                SET r_code = 1, r_message = 'already closed';
            END IF;
        END IF;

        # Given closer account must be valid
        IF ( 0 = r_code ) THEN
            SELECT COUNT(id) INTO it_exists 
            FROM account
            WHERE id = i_updated_by_id;
        END IF;

        # STEP 3 - The actual update and related updates
        # r-message stages are used in case of warnings to tell exactly where a problem occurred
        IF ( 0 = r_code ) THEN
            SET r_message = CONCAT(r_message, 'a');

            START TRANSACTION;

            # Add the unmodified account record to our log
            INSERT INTO account_log ( field_list )
            SELECT field_list 
            FROM account 
            WHERE id = i_account_id;

            IF ( 0 = r_code ) THEN
                SET n_affected = ROW_COUNT();
                IF ( 0 = n_affected ) THEN
                    SET r_code = 20002, r_message = 'Failed to create account log record';
                END IF;
            END IF;

            # Update the account now that we have backed it up
            IF ( 0 = r_code ) THEN
                SET r_message = CONCAT( r_message, 'b' );

                UPDATE account 
                SET 
                    status_id = 2,
                    updated_by_id = i_updated_by_id,
                    updated_by_ip = i_updated_by_ip
                WHERE id = i_account_id;

                IF ( 0 = r_code ) THEN
                    SET n_affected = ROW_COUNT();
                    IF ( 0 = n_affected ) THEN
                        SET r_code = 20003, r_message = 'Failed to update account status';
                    END IF;
                END IF;
            END IF;

            # Delete some related data
            IF ( 0 = r_code ) THEN
                SET r_message = CONCAT( r_message, 'c' );

                DELETE FROM something 
                WHERE account_id = i_account_id;
            END IF;

            # Commit or roll back our transaction based on our current code
            IF ( 0 = r_code ) THEN
                SET r_code = 1, r_message = 'success';
                COMMIT;
            ELSE 
                ROLLBACK;
            END IF;
        END IF;

        SELECT 
            r_code as `code`,
            r_message as `message`,
            n_affected as `affected`;

    END$$

Status code meanings:

  • 0: should never happen – bad result
  • 1: success – the account was either already closed or properly closed
  • 2XXXX – problems with logic or syntax
  • 3XXXX – problems with unexpected data values in system
  • 4XXXX – missing required fields

Rather than trust programmers who are not familiar with databases (or simply not familiar with the scheme), it is much simpler to provide them interfaces.

Instead of doing all of the above checks, they can simply use:

CALL account_close_by_id( 23 );

And then check the result code and take appropriate action.

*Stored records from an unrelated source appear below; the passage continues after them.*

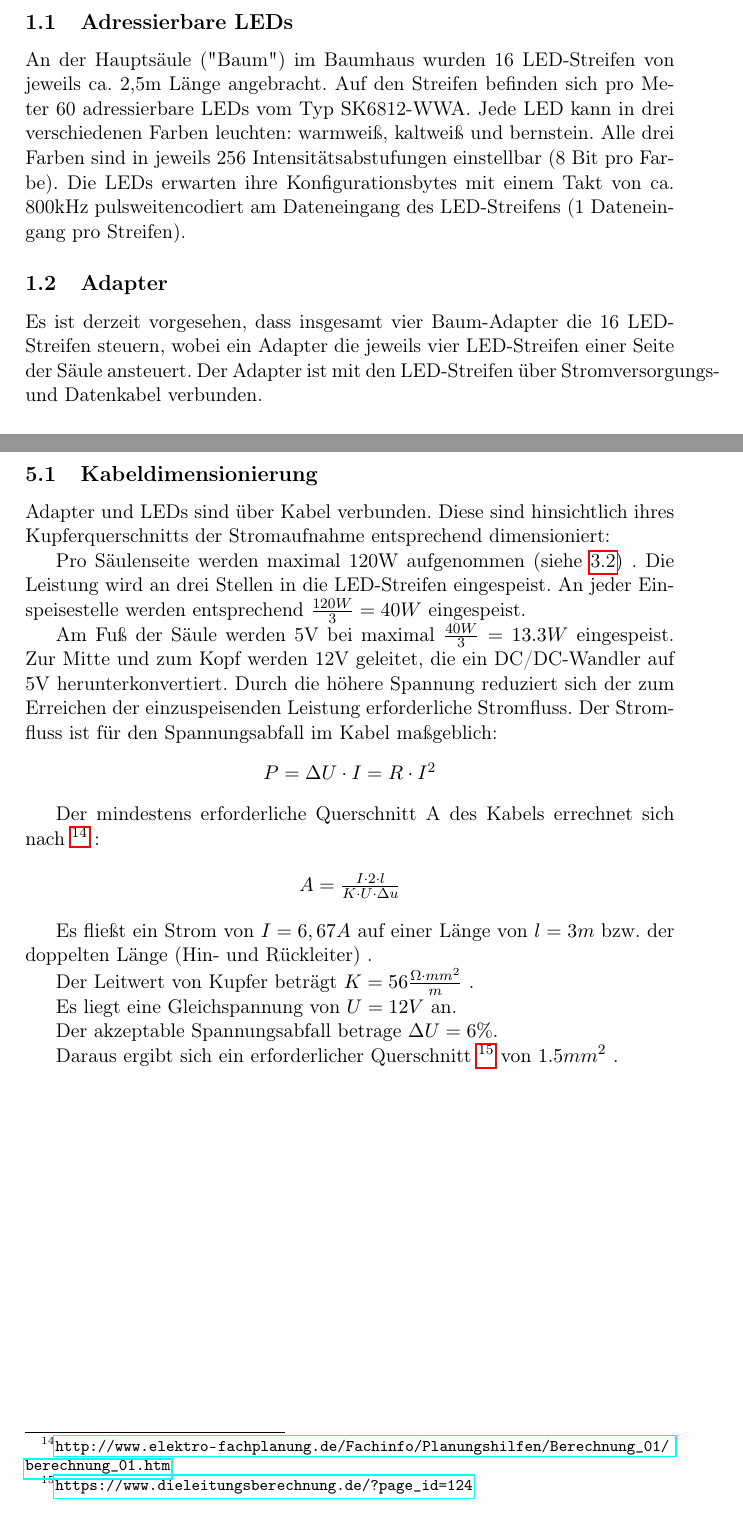
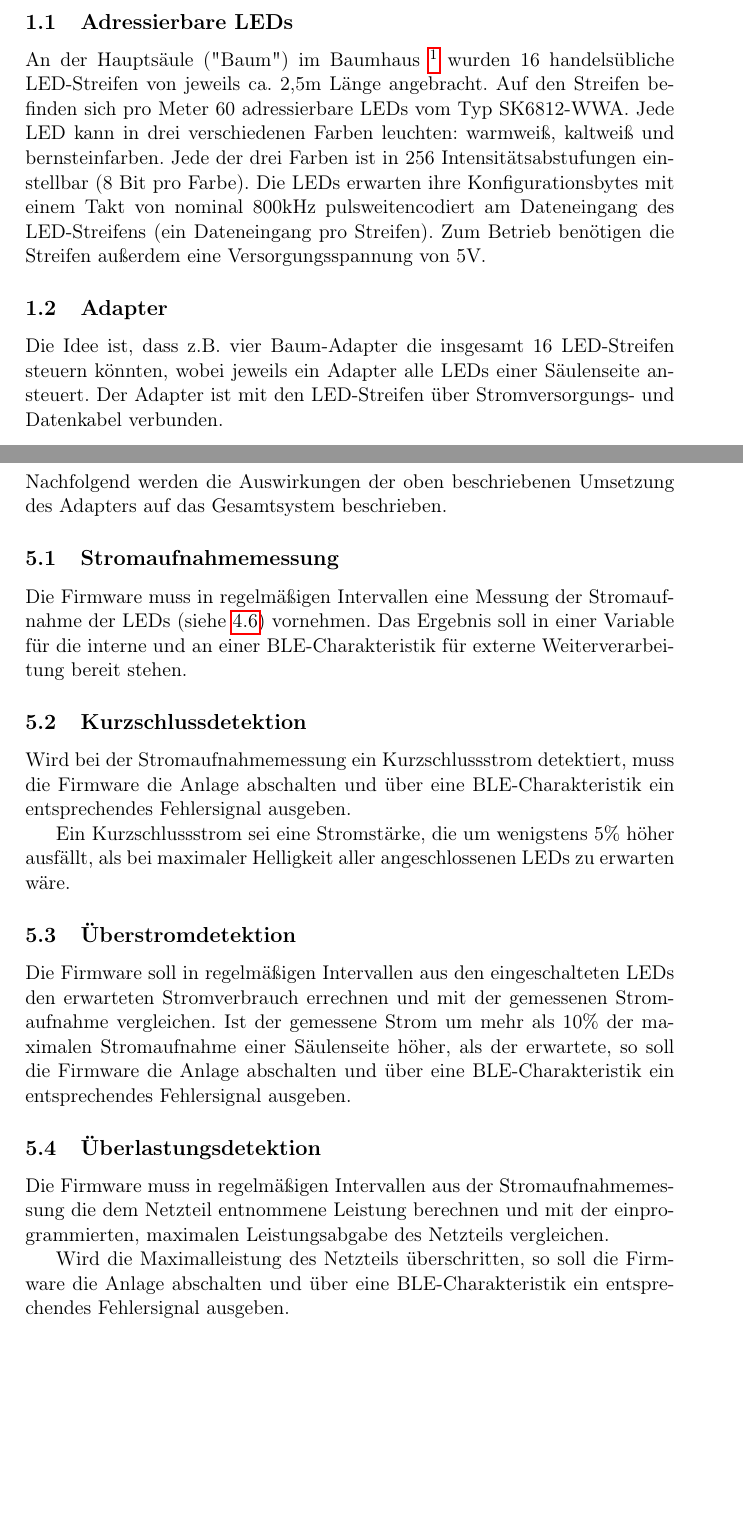
Before and after one commit to interoberlin/Baumhaus-Dokumentation, a LaTeX paper (Baum/Adapter/Baum-Adapter.tex, which reads Baum/Adapter/Ausgangssituation.tex, Baum/Adapter/Auswirkungen.tex, Baum/LEDs/Kabeldimensionierung.tex): two parts of pages 4 and 11 of 12, joined at a grey line, cut so that both start at the same text, the shorter picture padded with empty space. Compiled offline with pdfLaTeX.

Commit message:
Auswirkungen konkretisiert, Kabeldimensionierung abgetrennt

```diff
--- a/doc/Ausgangssituation.tex
+++ b/Baum/Adapter/Ausgangssituation.tex
@@ -2,27 +2,40 @@
 \section{Ausgangssituation}
 
 \subsection{Adressierbare LEDs}
-An der Haupts\"aule ("Baum") im Baumhaus wurden
-16 LED-Streifen
+An der Haupts\"aule ("Baum") im
+Baumhaus
+\footnote{\url{http://www.baumhausberlin.de/}}
+wurden
+16
+handels\"ubliche
+LED-Streifen
 von jeweils ca. 2,5m L\"ange angebracht.
 Auf den Streifen befinden sich pro Meter
 60 adressierbare LEDs vom Typ SK6812-WWA.
 Jede LED kann in drei verschiedenen Farben leuchten:
-warmwei{\ss}, kaltwei{\ss} und bernstein.
-Alle drei Farben sind in jeweils
-256 Intensit\"atsabstufungen einstellbar (8 Bit pro Farbe).
+warmwei{\ss}, kaltwei{\ss} und
+bernsteinfarben.
+Jede der drei Farben ist in
+256 Intensit\"atsabstufungen einstellbar
+(8 Bit pro Farbe).
 Die LEDs erwarten ihre Konfigurationsbytes
-mit einem Takt von ca. 800kHz
+mit einem Takt von nominal 800kHz
 pulsweitencodiert
 am Dateneingang des LED-Streifens
-(1 Dateneingang pro Streifen).
+(ein Dateneingang pro Streifen).
+Zum Betrieb ben\"otigen die Streifen au{\ss}erdem
+eine Versorgungsspannung von 5V.
 
 \subsection{Adapter}
-Es ist derzeit vorgesehen,
-dass insgesamt vier Baum-Adapter
-die 16 LED-Streifen steuern,
-wobei ein Adapter die jeweils vier LED-Streifen
-einer Seite der S\"aule ansteuert.
+Die Idee ist,
+dass z.B. vier Baum-Adapter
+die insgesamt
+16 LED-Streifen
+steuern k\"onnten,
+wobei jeweils ein Adapter
+alle LEDs
+einer S\"aulenseite
+ansteuert.
 Der Adapter ist mit den LED-Streifen
 \"uber Stromversorgungs- und Datenkabel verbunden.
 
--- /dev/null
+++ b/Baum/Adapter/Auswirkungen.tex
@@ -0,0 +1,62 @@
+
+\section{Auswirkungen}
+
+Nachfolgend werden die Auswirkungen der oben beschriebenen
+Umsetzung des Adapters auf das Gesamtsystem beschrieben.
+
+\subsection{Stromaufnahmemessung}
+
+Die Firmware muss
+in regelm\"a{\ss}igen Intervallen
+eine Messung der
+Stromaufnahme der LEDs
+(siehe \ref{Stromaufnahmemessung})
+vornehmen.
+Das Ergebnis soll in einer Variable
+f\"ur die interne
+und an einer BLE-Charakteristik f\"ur externe
+Weiterverarbeitung bereit stehen.
+
+\subsection{Kurzschlussdetektion}
+
+Wird bei der Stromaufnahmemessung
+ein Kurzschlussstrom detektiert,
+muss die Firmware die Anlage abschalten
+und \"uber eine BLE-Charakteristik
+ein entsprechendes Fehlersignal ausgeben.
+
+Ein Kurzschlussstrom sei eine Stromst\"arke,
+die um wenigstens 5\% h\"oher ausf\"allt,
+als bei maximaler Helligkeit
+aller angeschlossenen LEDs
+zu erwarten w\"are.
+
+\subsection{\"Uberstromdetektion}
+
+Die Firmware soll
+in regelm\"a{\ss}igen Intervallen
+aus den eingeschalteten LEDs
+den erwarteten Stromverbrauch errechnen
+und mit der gemessenen Stromaufnahme vergleichen.
+Ist der gemessene Strom
+um mehr als 10\% der maximalen Stromaufnahme
+einer S\"aulenseite
+h\"oher,
+als der erwartete,
+so soll die Firmware die Anlage abschalten
+und \"uber eine BLE-Charakteristik
+ein entsprechendes Fehlersignal ausgeben.
+
+\subsection{\"Uberlastungsdetektion}
+
+Die Firmware muss
+in regelm\"a{\ss}igen Intervallen
+aus der Stromaufnahmemessung
+die dem Netzteil entnommene Leistung berechnen
+und mit der einprogrammierten,
+maximalen Leistungsabgabe des Netzteils vergleichen.
+
+Wird die Maximalleistung des Netzteils \"uberschritten,
+so soll die Firmware die Anlage abschalten
+und \"uber eine BLE-Charakteristik
+ein entsprechendes Fehlersignal ausgeben.
--- a/doc/Auswirkungen.tex
+++ b/Baum/LEDs/Kabeldimensionierung.tex
@@ -1,5 +1,3 @@
-
-\section{Auswirkungen}
 
 \subsection{Kabeldimensionierung}
 Adapter und LEDs sind über Kabel verbunden.
```
Also changed, not shown: Baum/Adapter/Umsetzung.tex (renamed from doc/Umsetzung.tex, +1 -0 lines), Baum/Adapter/Abkuerzungen.tex (renamed from doc/Abkuerzungen.tex), Baum/Adapter/Analyse.tex (renamed from doc/Analyse.tex), Baum/Adapter/Anforderungen.tex (renamed from doc/Anforderungen.tex), Baum/Adapter/Baum-Adapter.tex (renamed from doc/Baum-Adapter.tex), Baum/Adapter/Makefile (renamed from doc/Makefile), Baum/LEDs/Makefile (added), Baum/LEDs/Kabeldimensionierung.tex (8 more changed lines).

Personally, I believe that if you have access to stored procedures and you are not using them, then you really should look into using them.

Answer:

Whereever possible, the end-user will benefit from the abstraction of the data from the UI. Therefore, you should try and leverage stored procedures as much as possible.

Answer:

You don’t necessarily need the underlying values if the calculations are performed on the database, then let the database do them. This helps keep the volume of data transfer between database an PHP script to a minimum; but generally calculations with database data are best performed by the database itself.

Answer:

I’ve heard people say “let the database do as much as it can” and others cried like “wtf, what are you doing to my database performance”.

So I guess it should mostly be a decision of usage rate (stored procedures will stress the MySQL process and PHP code will stress the web server process).